Start of Records

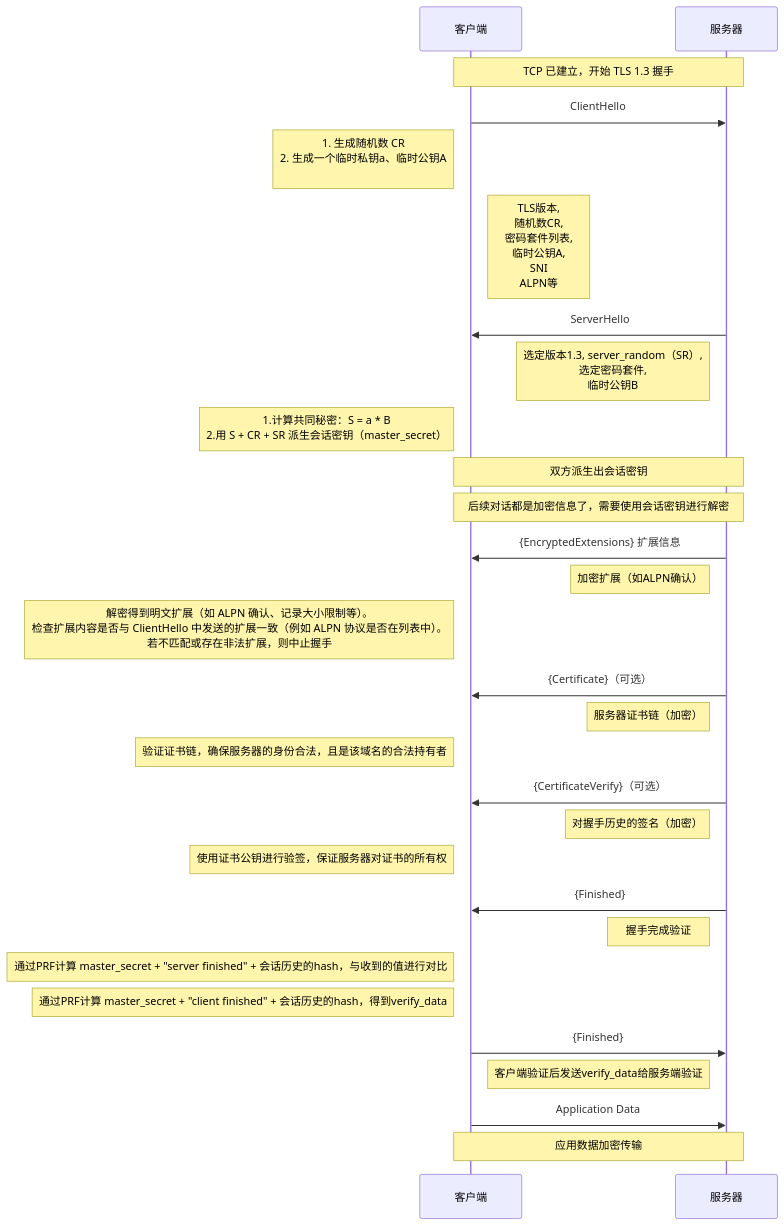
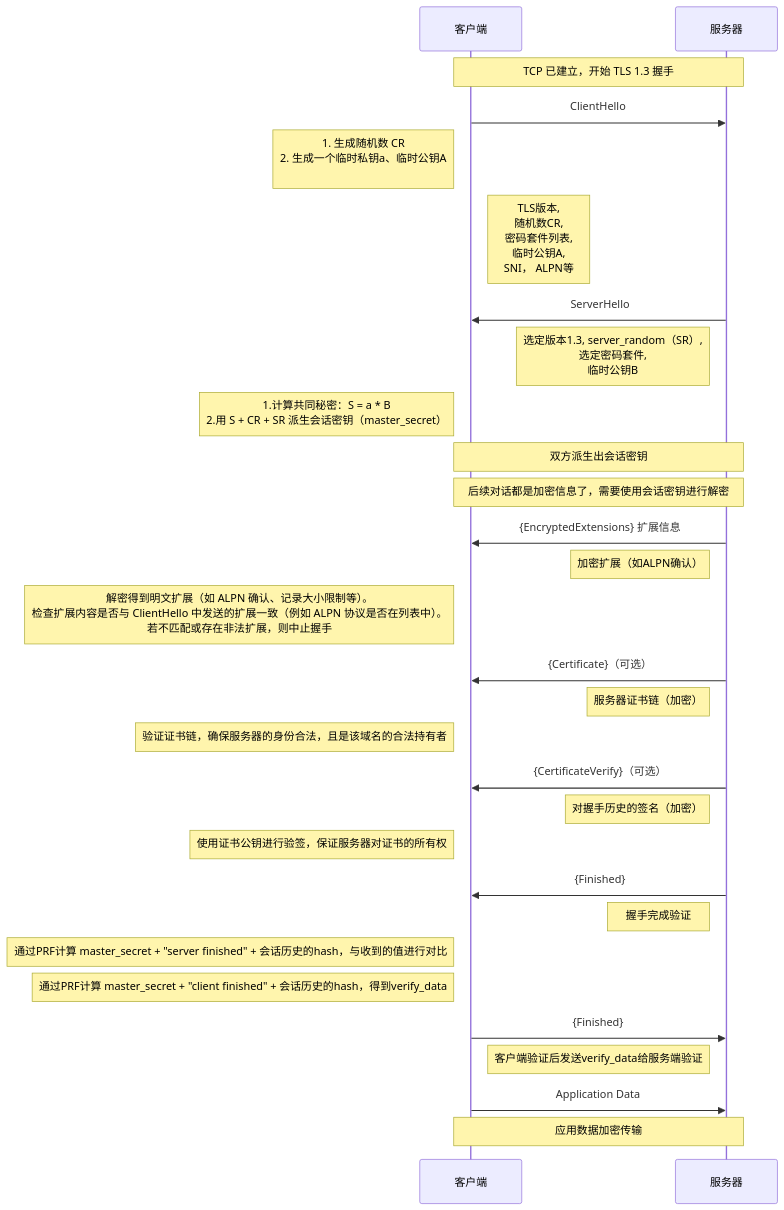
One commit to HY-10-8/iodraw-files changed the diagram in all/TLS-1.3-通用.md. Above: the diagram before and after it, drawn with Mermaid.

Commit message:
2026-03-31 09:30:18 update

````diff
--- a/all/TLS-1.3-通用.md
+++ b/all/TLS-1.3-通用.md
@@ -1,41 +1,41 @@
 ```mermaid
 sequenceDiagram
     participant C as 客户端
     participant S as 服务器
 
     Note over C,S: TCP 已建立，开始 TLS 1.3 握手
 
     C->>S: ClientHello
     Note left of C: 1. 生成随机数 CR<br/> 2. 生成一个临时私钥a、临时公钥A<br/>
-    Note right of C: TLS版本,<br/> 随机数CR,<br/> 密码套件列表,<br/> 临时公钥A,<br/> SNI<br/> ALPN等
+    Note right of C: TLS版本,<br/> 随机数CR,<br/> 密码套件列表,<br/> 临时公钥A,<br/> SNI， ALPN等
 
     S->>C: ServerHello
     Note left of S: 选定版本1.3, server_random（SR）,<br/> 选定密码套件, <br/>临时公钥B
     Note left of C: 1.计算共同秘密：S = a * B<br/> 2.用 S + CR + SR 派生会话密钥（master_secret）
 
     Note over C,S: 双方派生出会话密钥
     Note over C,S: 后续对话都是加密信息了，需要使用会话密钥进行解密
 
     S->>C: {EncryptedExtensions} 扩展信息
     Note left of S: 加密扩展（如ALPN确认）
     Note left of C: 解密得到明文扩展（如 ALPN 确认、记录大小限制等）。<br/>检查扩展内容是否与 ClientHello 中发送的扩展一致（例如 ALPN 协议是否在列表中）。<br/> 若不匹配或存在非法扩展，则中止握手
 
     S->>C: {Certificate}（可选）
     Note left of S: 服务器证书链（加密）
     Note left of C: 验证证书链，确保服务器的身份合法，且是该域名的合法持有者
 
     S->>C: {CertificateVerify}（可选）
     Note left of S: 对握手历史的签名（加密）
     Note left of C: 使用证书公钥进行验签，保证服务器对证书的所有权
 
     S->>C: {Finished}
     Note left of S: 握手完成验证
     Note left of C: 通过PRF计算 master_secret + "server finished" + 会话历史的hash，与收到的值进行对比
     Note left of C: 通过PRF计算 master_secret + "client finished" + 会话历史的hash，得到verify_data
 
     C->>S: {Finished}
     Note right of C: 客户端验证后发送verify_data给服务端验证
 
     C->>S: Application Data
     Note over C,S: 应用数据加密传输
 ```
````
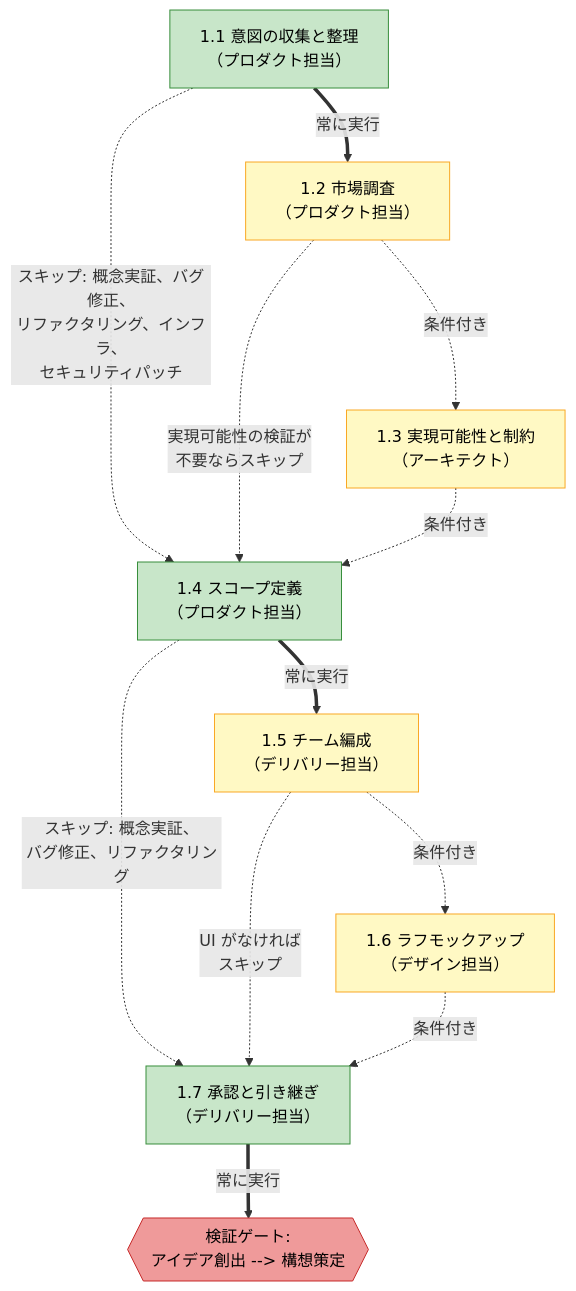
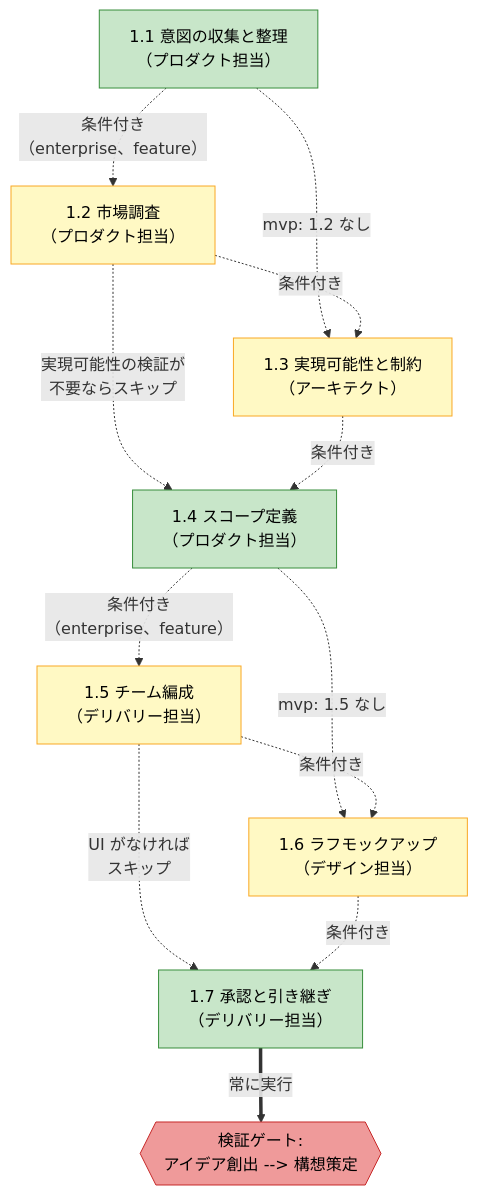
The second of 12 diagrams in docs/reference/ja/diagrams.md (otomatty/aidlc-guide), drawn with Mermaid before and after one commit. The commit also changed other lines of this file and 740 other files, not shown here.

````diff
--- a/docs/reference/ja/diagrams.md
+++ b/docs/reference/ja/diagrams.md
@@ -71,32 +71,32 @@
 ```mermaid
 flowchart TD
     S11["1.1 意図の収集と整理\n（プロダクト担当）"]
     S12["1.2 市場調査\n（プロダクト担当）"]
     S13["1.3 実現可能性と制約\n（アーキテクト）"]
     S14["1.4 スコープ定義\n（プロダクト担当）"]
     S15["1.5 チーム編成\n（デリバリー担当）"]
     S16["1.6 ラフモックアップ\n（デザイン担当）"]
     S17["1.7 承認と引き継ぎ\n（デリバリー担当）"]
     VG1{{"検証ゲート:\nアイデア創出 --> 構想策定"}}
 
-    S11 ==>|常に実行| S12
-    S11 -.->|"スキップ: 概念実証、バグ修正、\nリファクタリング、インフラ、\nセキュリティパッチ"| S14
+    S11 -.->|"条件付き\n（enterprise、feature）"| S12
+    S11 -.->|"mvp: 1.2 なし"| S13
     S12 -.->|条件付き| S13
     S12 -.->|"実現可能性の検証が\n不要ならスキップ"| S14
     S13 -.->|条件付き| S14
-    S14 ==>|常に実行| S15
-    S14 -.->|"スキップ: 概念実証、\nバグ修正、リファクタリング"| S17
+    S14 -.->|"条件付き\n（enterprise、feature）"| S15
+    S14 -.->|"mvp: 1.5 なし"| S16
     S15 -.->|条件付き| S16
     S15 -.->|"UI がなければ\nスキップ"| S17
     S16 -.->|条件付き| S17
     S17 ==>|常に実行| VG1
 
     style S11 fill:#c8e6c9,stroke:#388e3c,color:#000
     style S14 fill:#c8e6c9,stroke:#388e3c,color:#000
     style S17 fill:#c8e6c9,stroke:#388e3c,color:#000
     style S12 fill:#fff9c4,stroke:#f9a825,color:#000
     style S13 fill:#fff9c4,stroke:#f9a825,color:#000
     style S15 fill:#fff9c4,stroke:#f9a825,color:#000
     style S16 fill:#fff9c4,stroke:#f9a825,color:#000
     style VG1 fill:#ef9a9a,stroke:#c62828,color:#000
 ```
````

End of Records

▸ **Work order**: The expected output is every entry above, character for character, with no pictures.

▸ **Written solution**:
One commit to HY-10-8/iodraw-files changed the diagram in all/TLS-1.3-通用.md. Above: the diagram before and after it, drawn with Mermaid.

Commit message:
2026-03-31 09:30:18 update

````diff
--- a/all/TLS-1.3-通用.md
+++ b/all/TLS-1.3-通用.md
@@ -1,41 +1,41 @@
 ```mermaid
 sequenceDiagram
     participant C as 客户端
     participant S as 服务器
 
     Note over C,S: TCP 已建立，开始 TLS 1.3 握手
 
     C->>S: ClientHello
     Note left of C: 1. 生成随机数 CR<br/> 2. 生成一个临时私钥a、临时公钥A<br/>
-    Note right of C: TLS版本,<br/> 随机数CR,<br/> 密码套件列表,<br/> 临时公钥A,<br/> SNI<br/> ALPN等
+    Note right of C: TLS版本,<br/> 随机数CR,<br/> 密码套件列表,<br/> 临时公钥A,<br/> SNI， ALPN等
 
     S->>C: ServerHello
     Note left of S: 选定版本1.3, server_random（SR）,<br/> 选定密码套件, <br/>临时公钥B
     Note left of C: 1.计算共同秘密：S = a * B<br/> 2.用 S + CR + SR 派生会话密钥（master_secret）
 
     Note over C,S: 双方派生出会话密钥
     Note over C,S: 后续对话都是加密信息了，需要使用会话密钥进行解密
 
     S->>C: {EncryptedExtensions} 扩展信息
     Note left of S: 加密扩展（如ALPN确认）
     Note left of C: 解密得到明文扩展（如 ALPN 确认、记录大小限制等）。<br/>检查扩展内容是否与 ClientHello 中发送的扩展一致（例如 ALPN 协议是否在列表中）。<br/> 若不匹配或存在非法扩展，则中止握手
 
     S->>C: {Certificate}（可选）
     Note left of S: 服务器证书链（加密）
     Note left of C: 验证证书链，确保服务器的身份合法，且是该域名的合法持有者
 
     S->>C: {CertificateVerify}（可选）
     Note left of S: 对握手历史的签名（加密）
     Note left of C: 使用证书公钥进行验签，保证服务器对证书的所有权
 
     S->>C: {Finished}
     Note left of S: 握手完成验证
     Note left of C: 通过PRF计算 master_secret + "server finished" + 会话历史的hash，与收到的值进行对比
     Note left of C: 通过PRF计算 master_secret + "client finished" + 会话历史的hash，得到verify_data
 
     C->>S: {Finished}
     Note right of C: 客户端验证后发送verify_data给服务端验证
 
     C->>S: Application Data
     Note over C,S: 应用数据加密传输
 ```
````
The second of 12 diagrams in docs/reference/ja/diagrams.md (otomatty/aidlc-guide), drawn with Mermaid before and after one commit. The commit also changed other lines of this file and 740 other files, not shown here.

````diff
--- a/docs/reference/ja/diagrams.md
+++ b/docs/reference/ja/diagrams.md
@@ -71,32 +71,32 @@
 ```mermaid
 flowchart TD
     S11["1.1 意図の収集と整理\n（プロダクト担当）"]
     S12["1.2 市場調査\n（プロダクト担当）"]
     S13["1.3 実現可能性と制約\n（アーキテクト）"]
     S14["1.4 スコープ定義\n（プロダクト担当）"]
     S15["1.5 チーム編成\n（デリバリー担当）"]
     S16["1.6 ラフモックアップ\n（デザイン担当）"]
     S17["1.7 承認と引き継ぎ\n（デリバリー担当）"]
     VG1{{"検証ゲート:\nアイデア創出 --> 構想策定"}}
 
-    S11 ==>|常に実行| S12
-    S11 -.->|"スキップ: 概念実証、バグ修正、\nリファクタリング、インフラ、\nセキュリティパッチ"| S14
+    S11 -.->|"条件付き\n（enterprise、feature）"| S12
+    S11 -.->|"mvp: 1.2 なし"| S13
     S12 -.->|条件付き| S13
     S12 -.->|"実現可能性の検証が\n不要ならスキップ"| S14
     S13 -.->|条件付き| S14
-    S14 ==>|常に実行| S15
-    S14 -.->|"スキップ: 概念実証、\nバグ修正、リファクタリング"| S17
+    S14 -.->|"条件付き\n（enterprise、feature）"| S15
+    S14 -.->|"mvp: 1.5 なし"| S16
     S15 -.->|条件付き| S16
     S15 -.->|"UI がなければ\nスキップ"| S17
     S16 -.->|条件付き| S17
     S17 ==>|常に実行| VG1
 
     style S11 fill:#c8e6c9,stroke:#388e3c,color:#000
     style S14 fill:#c8e6c9,stroke:#388e3c,color:#000
     style S17 fill:#c8e6c9,stroke:#388e3c,color:#000
     style S12 fill:#fff9c4,stroke:#f9a825,color:#000
     style S13 fill:#fff9c4,stroke:#f9a825,color:#000
     style S15 fill:#fff9c4,stroke:#f9a825,color:#000
     style S16 fill:#fff9c4,stroke:#f9a825,color:#000
     style VG1 fill:#ef9a9a,stroke:#c62828,color:#000
 ```
````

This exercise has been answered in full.